What You Need To Know About 'Juice Jacking' Before Your Next Trip To The Airport

While we wish 'juice jacking' was about taking advantage of the complimentary juice bar at your hotel, unfortunately, it's not as fun as it sounds. The F.B.I. has recently issued an advisory to travelers warning them about 'juice jacking,' — a new type of cybercrime that can take place at both domestic and international airports. According to the Federal Communications Commission (F.C.C.), the term refers to the theft of travelers' data via USB ports found at charging stations around the airport.

Unwitting travelers in need of a battery boost may plug their phones or tablets into these chargers and suddenly find their device is attacked by malware that has been installed into these ports. This malware can lock devices or download your personal data (including passwords), essentially giving attackers free-range access to your online accounts. In short, this is basically the equivalent of putting your phone directly into the hands of a criminal. Think how easy it is to reset passwords as long as you have access to your email or texts. When this happens, your bank accounts, social media, photos, and private messages are left vulnerable to attack or could be used against you as blackmail.

Okay, doom and gloom aside. We're not saying never to use airport charging ports again, rather be mindful of the type of phone charger you use. There are ways you can stay juiced up on the go without putting your data and your devices at risk.

Practice safe charging on the go

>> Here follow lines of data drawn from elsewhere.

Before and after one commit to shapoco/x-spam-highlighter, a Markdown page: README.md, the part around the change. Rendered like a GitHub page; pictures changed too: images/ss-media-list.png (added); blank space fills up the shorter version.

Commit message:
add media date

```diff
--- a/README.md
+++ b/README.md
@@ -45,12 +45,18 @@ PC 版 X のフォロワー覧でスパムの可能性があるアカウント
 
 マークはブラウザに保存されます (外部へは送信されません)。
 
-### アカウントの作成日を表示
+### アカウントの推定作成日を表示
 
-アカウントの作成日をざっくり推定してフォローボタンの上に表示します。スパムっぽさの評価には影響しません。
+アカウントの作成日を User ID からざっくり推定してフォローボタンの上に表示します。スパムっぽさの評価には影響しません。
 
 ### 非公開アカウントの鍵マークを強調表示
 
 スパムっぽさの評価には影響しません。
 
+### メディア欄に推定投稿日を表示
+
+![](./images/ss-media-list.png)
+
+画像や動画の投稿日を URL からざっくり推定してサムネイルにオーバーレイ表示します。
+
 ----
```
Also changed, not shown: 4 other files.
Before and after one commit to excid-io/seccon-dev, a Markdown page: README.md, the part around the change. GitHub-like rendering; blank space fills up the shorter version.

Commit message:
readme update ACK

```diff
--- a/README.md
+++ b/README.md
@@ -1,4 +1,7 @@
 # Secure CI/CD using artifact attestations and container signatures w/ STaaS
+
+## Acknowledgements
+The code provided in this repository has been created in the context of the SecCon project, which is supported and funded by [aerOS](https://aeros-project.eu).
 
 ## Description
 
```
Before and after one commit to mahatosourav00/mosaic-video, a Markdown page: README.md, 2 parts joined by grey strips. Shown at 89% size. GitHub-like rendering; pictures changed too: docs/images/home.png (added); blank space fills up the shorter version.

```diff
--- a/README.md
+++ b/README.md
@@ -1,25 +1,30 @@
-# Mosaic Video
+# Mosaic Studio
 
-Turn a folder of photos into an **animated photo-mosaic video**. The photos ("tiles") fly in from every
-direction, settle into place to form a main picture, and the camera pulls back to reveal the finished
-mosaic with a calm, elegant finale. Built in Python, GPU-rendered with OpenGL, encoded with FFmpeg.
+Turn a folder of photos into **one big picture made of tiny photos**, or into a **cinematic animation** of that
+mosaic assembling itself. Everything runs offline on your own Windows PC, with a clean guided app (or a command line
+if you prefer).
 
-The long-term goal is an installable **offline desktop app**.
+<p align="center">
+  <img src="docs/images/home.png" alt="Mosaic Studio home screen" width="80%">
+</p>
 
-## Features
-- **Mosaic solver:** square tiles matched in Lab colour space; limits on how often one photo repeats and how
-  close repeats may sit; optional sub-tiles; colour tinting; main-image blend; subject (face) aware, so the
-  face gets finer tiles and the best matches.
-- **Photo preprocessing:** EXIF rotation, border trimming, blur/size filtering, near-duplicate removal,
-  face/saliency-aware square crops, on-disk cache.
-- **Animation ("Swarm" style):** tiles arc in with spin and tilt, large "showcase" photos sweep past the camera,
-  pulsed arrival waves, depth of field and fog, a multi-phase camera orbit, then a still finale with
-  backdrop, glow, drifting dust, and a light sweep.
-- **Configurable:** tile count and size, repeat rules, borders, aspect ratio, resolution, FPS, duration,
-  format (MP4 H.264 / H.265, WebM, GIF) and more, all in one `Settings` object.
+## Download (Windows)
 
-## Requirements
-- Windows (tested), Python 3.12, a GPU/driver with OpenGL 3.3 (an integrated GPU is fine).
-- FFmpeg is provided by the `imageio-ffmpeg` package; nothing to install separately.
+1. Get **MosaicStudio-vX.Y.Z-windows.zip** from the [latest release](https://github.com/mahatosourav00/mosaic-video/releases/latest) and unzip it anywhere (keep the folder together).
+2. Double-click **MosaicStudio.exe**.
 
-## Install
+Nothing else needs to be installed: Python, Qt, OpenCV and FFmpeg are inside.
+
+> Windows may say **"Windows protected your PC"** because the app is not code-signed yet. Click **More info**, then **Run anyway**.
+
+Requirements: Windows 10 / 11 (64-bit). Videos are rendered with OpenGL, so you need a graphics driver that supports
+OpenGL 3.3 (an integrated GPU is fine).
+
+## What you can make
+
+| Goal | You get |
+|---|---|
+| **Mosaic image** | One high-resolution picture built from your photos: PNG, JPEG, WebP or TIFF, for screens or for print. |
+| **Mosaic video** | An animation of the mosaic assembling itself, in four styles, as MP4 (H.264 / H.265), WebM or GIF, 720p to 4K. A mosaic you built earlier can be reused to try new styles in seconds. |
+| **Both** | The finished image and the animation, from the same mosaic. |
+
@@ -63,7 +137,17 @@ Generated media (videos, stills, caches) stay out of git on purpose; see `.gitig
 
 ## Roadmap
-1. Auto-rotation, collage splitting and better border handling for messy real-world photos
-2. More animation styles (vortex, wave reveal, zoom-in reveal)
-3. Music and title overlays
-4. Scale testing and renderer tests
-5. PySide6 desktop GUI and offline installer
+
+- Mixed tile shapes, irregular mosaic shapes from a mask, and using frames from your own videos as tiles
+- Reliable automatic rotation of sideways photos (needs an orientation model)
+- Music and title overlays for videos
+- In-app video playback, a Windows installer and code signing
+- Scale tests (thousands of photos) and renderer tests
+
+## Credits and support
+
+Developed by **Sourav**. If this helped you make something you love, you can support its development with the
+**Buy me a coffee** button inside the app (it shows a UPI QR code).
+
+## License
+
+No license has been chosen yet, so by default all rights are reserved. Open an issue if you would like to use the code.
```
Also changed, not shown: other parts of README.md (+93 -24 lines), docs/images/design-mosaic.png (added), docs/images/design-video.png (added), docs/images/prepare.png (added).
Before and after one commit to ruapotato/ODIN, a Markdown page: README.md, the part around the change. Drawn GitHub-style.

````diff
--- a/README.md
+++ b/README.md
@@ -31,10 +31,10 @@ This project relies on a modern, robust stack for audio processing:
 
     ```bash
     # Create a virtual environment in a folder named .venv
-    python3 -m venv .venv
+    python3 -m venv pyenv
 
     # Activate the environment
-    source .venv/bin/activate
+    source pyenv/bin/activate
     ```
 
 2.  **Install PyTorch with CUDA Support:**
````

According to the F.C.C., 'juice jacking' hasn't actually been reported yet. Regardless, it is still a real risk to travelers. There are some very easy steps you can take to kill two birds with one stone — protecting your data and keeping your devices charged. The easiest and most obvious solution is simply to not use USB charging ports and opt for traditional AC power outlets. There is no way for data to be transferred using these types of outlets, so these are always a safe bet. As always, though, it is an airport outlet, so the chances of it actually working or finding one available is kind of a toss-up.

If you can't find an AC power outlet or you don't want to rely on these types of outlets for charging your devices since they can be somewhat infrequent, you can also use a portable charger. These are a great way to ensure you always have power available to charge your most important devices, and you know they are 100% safe since they cannot transfer data.

There are also charge-only cables on the market that do not support data transfer. If you use these, still be cautious. If you plug into a USB port and get a pop-up asking you to share data or to "trust this device," just unplug and find a different port.

Your data has been breached - here's what to do

If a data breach occurs due to accessing a USB port, unplug your phone immediately. If you still have control of your device, make sure to go and change all of your passwords to your most important accounts — email, bank, credit cards, social media, and any other assets that may need protection. If you don't have two-factor authentication already set up on these accounts, this is a good time to do so.

Next, you'll want to go through your phone and delete any apps that you did not download yourself. If you notice charges coming through to your cards and financial accounts, make sure to alert your banks and/or credit card institutions to dispute the charges and freeze your accounts until the issue is resolved.

If your phone has been accessed and you think the hacker still has access to it after disconnecting from the port, your very last resort is to do a full factory reset. This will remove all the files and apps from your phone. While this is not ideal, you'll at least you'll get your phone back, and what information has yet to be accessed will be safe.